From 13 to 17 November 2002 the Holland Animation Film Festival took place for the 9th time in the city of Utrecht, The Netherlands. The festival is a platform for quality animation in all its manifestations. Besides the screening of animation films, the festival organizes animation workshops, panel discussions, talk shows and exhibitions.
An important part of the festival is the presentation of the individual, independent animation filmmaker. Therefore, I'm proud to have been able to present a retrospective of short Japanese animation films. Image Forum has a long tradition of representing independent film art. Thanks to a wonderful cooperation between Image Forum and the Holland Animation Film Festival, we were able to show with great pleasure an important movement in the Japanese film culture to an international festival audience. Under the thematic titles Observer, Puppeteer and Juggler a selection from the archives of Image Forum was presented. Moreover, Tanaami Keichii and Takashi Ito had their personal retrospectives. Tanaami Keichii is a well-known artist in the animation circuit but Takashi Ito's work was shown for the first time at a specific animation film festival, as far as I know. This motivated me to pay special attention to the Japanese independent animation film.

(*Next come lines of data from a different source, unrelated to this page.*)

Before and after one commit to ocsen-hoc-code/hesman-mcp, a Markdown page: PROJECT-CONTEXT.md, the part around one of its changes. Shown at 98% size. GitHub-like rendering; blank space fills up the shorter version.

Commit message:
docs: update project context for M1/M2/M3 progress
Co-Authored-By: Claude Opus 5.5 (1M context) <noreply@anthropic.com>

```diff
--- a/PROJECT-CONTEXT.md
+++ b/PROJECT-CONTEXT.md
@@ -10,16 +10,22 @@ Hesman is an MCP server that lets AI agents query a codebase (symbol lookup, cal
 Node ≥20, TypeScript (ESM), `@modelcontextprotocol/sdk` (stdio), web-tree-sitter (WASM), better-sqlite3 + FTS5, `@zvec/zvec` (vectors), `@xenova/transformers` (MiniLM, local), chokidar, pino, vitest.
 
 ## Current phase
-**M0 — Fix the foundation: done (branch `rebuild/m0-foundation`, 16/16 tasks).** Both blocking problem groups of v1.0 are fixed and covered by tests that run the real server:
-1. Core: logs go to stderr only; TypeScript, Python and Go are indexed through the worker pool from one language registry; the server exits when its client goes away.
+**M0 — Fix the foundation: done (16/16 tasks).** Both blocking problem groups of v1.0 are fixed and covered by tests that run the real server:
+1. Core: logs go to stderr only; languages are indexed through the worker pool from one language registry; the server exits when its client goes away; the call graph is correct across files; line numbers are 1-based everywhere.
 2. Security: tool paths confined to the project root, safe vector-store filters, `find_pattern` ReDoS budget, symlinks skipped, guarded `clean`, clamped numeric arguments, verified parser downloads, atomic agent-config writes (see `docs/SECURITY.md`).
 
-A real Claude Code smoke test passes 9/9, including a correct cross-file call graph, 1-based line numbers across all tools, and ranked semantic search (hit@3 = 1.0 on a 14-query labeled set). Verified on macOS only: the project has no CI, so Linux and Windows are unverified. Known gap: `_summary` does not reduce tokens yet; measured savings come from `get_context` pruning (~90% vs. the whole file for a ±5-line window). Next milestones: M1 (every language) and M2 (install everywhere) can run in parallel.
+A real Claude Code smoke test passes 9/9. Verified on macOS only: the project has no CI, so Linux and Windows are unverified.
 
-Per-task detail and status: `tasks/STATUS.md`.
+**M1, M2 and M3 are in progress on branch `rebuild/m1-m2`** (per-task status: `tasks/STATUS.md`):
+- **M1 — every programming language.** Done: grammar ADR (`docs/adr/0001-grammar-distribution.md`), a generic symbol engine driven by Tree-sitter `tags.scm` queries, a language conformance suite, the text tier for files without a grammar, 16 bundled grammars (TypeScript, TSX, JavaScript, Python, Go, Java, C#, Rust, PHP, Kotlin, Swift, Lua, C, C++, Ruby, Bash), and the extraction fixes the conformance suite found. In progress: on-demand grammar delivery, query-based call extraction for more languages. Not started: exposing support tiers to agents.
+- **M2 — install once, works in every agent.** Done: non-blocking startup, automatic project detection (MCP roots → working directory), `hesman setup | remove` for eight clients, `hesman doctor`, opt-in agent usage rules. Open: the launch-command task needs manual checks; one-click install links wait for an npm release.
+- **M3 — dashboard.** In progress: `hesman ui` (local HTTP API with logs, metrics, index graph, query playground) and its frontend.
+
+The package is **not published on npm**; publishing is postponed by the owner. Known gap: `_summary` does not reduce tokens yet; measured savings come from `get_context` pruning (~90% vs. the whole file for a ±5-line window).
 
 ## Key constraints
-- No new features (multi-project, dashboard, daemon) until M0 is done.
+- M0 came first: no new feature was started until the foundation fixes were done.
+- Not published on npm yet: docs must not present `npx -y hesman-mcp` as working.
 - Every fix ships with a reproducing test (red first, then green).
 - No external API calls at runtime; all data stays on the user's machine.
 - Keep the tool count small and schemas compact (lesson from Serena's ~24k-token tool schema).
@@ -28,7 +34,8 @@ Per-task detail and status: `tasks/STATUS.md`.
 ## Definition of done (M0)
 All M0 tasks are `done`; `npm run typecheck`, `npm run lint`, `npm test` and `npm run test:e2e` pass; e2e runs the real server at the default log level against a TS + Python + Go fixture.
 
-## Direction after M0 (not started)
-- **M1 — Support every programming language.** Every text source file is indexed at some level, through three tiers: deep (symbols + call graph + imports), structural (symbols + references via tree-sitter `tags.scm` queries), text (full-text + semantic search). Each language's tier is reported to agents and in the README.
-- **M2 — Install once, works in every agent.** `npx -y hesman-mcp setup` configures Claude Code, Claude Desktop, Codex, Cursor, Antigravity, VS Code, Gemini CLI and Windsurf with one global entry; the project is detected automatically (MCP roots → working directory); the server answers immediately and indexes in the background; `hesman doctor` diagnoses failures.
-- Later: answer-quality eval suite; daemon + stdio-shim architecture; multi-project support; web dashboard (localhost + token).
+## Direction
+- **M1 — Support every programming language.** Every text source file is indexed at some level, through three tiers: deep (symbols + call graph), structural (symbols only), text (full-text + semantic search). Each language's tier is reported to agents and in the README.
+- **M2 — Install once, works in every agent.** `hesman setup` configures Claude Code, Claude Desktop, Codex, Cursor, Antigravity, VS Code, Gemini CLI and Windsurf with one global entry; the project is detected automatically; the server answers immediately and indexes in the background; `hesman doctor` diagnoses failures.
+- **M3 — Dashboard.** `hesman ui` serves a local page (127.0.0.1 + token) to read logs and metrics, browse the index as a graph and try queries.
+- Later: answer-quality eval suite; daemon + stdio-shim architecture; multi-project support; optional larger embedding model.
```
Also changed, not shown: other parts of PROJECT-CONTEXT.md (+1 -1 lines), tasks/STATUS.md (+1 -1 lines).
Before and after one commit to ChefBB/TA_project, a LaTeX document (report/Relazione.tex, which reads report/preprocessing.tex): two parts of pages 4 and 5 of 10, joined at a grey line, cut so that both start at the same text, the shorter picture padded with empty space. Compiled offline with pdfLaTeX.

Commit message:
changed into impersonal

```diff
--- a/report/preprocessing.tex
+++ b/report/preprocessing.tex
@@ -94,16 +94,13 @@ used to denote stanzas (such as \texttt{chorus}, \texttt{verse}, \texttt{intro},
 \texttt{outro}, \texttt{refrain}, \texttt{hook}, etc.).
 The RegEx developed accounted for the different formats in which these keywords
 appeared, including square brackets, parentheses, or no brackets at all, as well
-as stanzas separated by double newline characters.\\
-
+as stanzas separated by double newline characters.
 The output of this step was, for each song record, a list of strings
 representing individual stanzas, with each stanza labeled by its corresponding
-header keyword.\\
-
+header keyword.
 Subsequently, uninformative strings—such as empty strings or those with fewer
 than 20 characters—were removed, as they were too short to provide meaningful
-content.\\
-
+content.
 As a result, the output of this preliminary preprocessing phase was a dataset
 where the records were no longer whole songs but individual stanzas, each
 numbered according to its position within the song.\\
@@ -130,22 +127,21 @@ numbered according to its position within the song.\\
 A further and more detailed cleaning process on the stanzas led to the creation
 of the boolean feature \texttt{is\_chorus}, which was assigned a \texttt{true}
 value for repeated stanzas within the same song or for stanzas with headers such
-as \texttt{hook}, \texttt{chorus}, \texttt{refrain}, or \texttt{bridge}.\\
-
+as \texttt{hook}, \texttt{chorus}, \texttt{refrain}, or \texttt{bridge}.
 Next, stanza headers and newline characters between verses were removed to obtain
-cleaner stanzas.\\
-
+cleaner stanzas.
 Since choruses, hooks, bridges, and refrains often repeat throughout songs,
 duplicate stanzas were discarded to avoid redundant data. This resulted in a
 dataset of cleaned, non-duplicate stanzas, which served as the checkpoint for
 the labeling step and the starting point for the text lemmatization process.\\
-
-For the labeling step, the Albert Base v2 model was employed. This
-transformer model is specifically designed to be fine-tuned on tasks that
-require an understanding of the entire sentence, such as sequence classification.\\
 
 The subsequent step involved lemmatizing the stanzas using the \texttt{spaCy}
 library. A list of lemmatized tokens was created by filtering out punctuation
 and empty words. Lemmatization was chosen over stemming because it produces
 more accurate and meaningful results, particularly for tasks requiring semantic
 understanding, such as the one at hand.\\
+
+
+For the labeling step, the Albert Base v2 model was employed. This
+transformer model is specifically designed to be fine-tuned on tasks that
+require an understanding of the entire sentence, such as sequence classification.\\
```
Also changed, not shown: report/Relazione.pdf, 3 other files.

In the field of animation film, Japan is mainly known in the western world for its Manga films. But Japan has a long tradition in the field of independent animation too. People like Yoji Kuri, Kihachiro Kawamoto, Renzo Kinoshita and Taku Furukawa found their way to the international audience. And the field of animation film hasn't stopped to develop. Nowadays, the boundaries between the different film genres are fading. More and more, animation is not a genre in itself anymore: the various uses of new media bring together different film genres. Furthermore, there is much common ground between visual arts and animation film. But of course this has been the case since cinema originated.
At Image Forum I mainly looked for films from individual artists who freed themselves from the conventions existing in the field of animation. Films that originated out of an idea, instead of out of a technique. This also meant that I selected films that balance between animation and, for example, video art.
Meanwhile, it is January 2003 and like in November 2002 it is a great honour that I can present a selection of the Japan programme in the centre of the independent film in Japan. A selection put together by a westerner, grown up in a traditional animation film culture.
Director Holland Animation Film Festival